Marchi, Giuseppe Filippo Liberati (DNB00)
|←Marchant, Nathaniel||Dictionary of National Biography, 1885-1900, Volume 36
Marchi, Giuseppe Filippo Liberati
MARCHI, GIUSEPPE FILIPPO LIBERATI (1735?–1808), painter and engraver, was born in the Trastevere quarter of Rome, and there, when at the age of fifteen, came under the notice of Sir Joshua Reynolds, whom he accompanied to England in 1752. He studied in the St. Martin's Lane Academy, and became Reynolds's most trusted assistant, being employed to set his palette, paint his draperies, make copies, and sit for attitudes. The first picture painted by Reynolds when he settled in London was a portrait of young Marchi in a turban, which was much admired at the time, and engraved by J. Spilsbury in 1761; it is now the property of the Royal Academy. Marchi did not reside with Reynolds until 1764, when the following entry occurs in one of the latter's diaries: 'Nov. 22, 1764. Agreed with Giuseppe Marchi that he should live in my house and paint for me for one half-year from this day, I agreeing to give him fifty pounds for the same.' Marchi took up mezzotint engraving, and from 1766 to 1775 exhibited engravings, as well as an occasional picture with the Society of Artists, of which he was a member. His plates, which, though not numerous, are of excellent quality, include portraits of Miss Oliver (1767), Miss Cholmondeley (1768), Mrs. Bouverie and Mrs. Crewe (1770), Oliver Goldsmith (1770), Mrs. Hartley (1773), and George Colman (1773), all after Reynolds, and that of Princess Czartoriska (1777), from a picture by himself. Marchi was a clever copyist, but did not succeed in original portraiture; he tried at one time to establish himself at Swansea, but soon returned to the service of Sir Joshua, with whom he remained until the painter's death. Subsequently he was much employed in cleaning and restoring paintings by Reynolds work for which his intimate knowledge of the artist's technical methods well qualified him. Marchi died in London on 2 April 1808, aged 73.
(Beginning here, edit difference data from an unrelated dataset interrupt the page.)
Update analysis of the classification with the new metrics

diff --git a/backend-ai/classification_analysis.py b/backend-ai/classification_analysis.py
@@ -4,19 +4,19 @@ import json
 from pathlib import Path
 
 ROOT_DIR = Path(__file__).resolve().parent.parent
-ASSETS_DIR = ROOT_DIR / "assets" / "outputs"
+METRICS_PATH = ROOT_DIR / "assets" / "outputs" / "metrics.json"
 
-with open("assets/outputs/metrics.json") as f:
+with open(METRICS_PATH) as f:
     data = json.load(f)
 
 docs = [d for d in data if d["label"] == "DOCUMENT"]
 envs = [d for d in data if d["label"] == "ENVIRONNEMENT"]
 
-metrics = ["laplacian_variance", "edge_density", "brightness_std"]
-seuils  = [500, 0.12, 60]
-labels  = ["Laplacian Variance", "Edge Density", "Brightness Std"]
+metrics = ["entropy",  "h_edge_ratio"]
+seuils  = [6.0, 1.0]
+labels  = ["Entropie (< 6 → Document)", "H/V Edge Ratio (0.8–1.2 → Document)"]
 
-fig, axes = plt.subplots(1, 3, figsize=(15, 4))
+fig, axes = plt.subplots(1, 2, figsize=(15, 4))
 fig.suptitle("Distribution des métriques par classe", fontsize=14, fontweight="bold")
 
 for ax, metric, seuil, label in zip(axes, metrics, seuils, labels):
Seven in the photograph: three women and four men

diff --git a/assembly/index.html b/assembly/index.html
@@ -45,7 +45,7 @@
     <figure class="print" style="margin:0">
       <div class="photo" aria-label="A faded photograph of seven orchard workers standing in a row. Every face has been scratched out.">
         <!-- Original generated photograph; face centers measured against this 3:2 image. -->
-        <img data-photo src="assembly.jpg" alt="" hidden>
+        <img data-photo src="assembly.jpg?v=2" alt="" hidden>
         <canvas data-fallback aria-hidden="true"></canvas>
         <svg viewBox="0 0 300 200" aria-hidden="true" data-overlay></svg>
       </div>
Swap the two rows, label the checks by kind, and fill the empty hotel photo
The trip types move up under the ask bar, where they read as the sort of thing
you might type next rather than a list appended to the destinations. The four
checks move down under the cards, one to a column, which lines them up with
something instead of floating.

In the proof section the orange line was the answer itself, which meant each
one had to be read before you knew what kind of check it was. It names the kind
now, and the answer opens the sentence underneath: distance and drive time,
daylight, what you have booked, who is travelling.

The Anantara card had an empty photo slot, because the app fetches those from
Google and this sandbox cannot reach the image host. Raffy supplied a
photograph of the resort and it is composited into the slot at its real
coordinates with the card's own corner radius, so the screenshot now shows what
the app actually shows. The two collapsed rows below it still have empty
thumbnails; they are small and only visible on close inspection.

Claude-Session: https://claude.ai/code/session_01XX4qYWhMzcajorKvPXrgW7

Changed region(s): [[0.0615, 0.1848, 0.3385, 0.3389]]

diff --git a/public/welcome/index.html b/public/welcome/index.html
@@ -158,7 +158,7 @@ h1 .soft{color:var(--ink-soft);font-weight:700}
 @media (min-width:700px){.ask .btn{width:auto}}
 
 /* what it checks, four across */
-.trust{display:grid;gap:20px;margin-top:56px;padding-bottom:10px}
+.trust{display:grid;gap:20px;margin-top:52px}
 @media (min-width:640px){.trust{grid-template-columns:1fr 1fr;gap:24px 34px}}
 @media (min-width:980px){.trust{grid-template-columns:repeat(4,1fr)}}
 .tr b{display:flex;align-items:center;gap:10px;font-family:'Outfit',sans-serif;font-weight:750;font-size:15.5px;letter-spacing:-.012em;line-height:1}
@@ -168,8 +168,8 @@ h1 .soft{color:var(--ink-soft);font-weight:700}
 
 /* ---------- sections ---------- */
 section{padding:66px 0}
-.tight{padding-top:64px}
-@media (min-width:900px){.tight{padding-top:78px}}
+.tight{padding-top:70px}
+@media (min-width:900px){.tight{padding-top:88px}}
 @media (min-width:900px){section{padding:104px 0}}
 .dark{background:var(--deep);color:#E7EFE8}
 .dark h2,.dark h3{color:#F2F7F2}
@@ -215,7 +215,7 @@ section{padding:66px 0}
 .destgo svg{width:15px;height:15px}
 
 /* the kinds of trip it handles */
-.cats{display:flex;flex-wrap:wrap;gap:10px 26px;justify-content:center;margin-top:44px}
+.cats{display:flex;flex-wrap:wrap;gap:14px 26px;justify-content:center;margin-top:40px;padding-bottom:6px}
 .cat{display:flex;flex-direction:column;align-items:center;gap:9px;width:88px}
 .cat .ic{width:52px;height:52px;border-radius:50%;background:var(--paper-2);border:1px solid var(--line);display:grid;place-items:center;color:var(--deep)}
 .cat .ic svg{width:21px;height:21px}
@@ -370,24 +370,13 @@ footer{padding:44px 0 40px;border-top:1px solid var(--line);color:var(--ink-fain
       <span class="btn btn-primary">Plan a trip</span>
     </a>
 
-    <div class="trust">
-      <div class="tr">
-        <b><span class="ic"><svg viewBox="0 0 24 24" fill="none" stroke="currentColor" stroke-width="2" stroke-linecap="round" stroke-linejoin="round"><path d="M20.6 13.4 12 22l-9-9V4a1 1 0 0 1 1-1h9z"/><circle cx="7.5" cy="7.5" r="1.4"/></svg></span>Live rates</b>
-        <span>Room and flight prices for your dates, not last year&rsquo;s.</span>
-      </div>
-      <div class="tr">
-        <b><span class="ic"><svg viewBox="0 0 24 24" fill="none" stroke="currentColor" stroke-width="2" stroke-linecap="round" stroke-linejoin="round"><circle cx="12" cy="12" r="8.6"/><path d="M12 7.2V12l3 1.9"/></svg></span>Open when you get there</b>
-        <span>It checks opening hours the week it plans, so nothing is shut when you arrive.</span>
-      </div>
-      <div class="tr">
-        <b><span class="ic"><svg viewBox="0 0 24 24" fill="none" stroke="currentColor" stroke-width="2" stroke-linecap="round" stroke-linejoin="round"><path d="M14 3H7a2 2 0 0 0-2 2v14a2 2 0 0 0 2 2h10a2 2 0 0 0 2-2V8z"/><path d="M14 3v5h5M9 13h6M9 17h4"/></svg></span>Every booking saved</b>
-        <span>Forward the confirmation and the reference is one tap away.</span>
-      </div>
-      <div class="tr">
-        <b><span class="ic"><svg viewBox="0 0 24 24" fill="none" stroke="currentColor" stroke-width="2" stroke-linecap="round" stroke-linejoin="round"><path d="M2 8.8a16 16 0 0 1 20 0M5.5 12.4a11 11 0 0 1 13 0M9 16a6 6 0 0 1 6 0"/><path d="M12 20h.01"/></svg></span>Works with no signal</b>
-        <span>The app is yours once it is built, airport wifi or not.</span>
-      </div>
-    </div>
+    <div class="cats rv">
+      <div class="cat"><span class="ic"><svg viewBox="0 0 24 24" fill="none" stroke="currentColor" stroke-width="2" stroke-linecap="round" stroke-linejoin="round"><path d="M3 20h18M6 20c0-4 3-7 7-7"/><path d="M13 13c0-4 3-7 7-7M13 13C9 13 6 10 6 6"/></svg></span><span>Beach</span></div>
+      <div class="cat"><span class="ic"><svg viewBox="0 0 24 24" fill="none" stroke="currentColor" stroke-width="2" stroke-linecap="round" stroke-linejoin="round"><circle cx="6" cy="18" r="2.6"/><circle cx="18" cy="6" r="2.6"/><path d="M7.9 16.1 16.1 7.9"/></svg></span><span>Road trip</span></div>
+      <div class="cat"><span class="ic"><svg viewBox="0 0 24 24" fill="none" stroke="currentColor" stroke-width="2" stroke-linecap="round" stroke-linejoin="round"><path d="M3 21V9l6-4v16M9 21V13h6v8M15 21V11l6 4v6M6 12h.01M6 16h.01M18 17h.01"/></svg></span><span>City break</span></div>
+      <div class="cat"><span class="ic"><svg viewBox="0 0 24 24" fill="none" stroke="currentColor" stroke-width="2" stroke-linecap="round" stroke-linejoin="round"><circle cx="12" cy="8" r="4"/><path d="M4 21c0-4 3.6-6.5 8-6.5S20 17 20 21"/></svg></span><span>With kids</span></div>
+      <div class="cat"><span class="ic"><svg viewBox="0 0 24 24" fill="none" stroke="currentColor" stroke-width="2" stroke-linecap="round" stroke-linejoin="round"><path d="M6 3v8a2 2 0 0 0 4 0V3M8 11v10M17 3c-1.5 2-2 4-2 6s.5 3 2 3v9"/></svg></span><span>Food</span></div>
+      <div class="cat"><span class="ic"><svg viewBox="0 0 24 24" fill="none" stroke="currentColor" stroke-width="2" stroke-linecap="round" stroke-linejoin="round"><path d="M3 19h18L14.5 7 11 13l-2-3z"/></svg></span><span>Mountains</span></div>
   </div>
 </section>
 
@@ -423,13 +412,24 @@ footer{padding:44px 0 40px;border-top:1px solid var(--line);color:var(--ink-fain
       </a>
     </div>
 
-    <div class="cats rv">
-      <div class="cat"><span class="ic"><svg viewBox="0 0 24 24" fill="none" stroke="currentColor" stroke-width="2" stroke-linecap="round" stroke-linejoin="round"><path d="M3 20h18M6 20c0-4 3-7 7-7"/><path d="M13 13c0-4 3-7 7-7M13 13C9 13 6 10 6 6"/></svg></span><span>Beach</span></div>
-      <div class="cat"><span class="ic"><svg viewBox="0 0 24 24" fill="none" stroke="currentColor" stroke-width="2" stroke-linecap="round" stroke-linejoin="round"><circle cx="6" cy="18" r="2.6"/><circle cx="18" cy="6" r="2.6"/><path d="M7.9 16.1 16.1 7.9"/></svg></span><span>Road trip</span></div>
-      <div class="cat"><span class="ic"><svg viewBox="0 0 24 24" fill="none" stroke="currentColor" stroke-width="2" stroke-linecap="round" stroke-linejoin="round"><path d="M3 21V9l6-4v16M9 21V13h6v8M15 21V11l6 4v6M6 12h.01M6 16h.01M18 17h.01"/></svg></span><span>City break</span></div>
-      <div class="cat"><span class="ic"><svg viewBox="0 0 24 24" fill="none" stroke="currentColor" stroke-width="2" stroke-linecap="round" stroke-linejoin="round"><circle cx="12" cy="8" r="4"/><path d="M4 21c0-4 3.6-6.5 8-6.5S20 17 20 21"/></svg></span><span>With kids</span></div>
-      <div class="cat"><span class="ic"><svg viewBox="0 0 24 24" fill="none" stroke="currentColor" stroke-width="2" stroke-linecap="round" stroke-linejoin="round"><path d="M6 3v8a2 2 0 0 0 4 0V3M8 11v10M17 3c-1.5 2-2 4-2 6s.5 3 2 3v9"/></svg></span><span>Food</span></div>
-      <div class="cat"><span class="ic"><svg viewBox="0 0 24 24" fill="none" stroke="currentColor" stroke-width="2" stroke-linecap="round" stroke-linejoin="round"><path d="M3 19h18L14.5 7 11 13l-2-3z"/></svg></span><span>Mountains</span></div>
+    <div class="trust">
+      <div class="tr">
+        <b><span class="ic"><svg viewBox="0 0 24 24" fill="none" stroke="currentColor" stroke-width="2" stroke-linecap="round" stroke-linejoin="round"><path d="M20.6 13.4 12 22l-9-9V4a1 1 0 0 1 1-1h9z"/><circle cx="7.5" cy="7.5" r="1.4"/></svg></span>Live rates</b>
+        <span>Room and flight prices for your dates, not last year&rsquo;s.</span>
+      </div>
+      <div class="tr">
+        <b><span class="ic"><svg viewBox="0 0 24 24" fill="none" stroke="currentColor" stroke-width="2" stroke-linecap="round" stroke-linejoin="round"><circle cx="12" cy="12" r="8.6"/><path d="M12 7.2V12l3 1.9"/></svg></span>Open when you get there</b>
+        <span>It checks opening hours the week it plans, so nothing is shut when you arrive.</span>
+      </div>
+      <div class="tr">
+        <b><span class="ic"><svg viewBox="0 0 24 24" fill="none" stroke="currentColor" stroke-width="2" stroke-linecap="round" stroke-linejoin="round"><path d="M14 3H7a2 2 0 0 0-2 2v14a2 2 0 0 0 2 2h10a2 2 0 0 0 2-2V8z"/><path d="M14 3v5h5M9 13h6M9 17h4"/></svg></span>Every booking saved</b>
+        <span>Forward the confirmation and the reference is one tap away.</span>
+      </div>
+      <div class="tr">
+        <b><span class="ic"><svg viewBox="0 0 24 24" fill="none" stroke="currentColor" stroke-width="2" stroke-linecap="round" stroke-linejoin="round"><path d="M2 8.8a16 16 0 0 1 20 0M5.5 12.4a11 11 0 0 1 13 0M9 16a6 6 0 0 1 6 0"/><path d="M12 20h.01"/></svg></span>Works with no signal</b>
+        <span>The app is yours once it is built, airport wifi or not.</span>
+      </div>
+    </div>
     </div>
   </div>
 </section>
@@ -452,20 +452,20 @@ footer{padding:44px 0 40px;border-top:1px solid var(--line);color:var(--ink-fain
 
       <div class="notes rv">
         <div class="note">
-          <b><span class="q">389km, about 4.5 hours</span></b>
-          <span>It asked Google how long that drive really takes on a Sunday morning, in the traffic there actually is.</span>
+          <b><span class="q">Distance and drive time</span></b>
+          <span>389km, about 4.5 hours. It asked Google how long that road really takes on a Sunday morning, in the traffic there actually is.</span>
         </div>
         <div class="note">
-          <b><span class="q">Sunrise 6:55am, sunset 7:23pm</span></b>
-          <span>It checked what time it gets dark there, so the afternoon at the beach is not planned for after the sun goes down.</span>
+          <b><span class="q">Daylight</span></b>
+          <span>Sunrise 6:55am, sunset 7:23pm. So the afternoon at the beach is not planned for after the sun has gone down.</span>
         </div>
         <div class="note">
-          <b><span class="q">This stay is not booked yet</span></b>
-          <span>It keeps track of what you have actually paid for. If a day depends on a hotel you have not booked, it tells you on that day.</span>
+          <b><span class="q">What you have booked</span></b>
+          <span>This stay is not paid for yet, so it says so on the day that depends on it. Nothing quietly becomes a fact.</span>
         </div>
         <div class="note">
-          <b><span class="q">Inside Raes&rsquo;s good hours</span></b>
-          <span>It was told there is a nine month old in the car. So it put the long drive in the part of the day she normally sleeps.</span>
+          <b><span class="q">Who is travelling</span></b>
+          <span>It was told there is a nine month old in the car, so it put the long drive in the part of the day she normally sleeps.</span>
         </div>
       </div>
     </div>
[Gent. Mag. 1808, i. 372; Northcote's Memoir of Sir J. Reynolds, 1813; Leslie and Taylor's Life and Times of Sir J. Reynolds, 1865; J. Chaloner Smith's British Mezzotinto Portraits; Society of Artists' Catalogues.]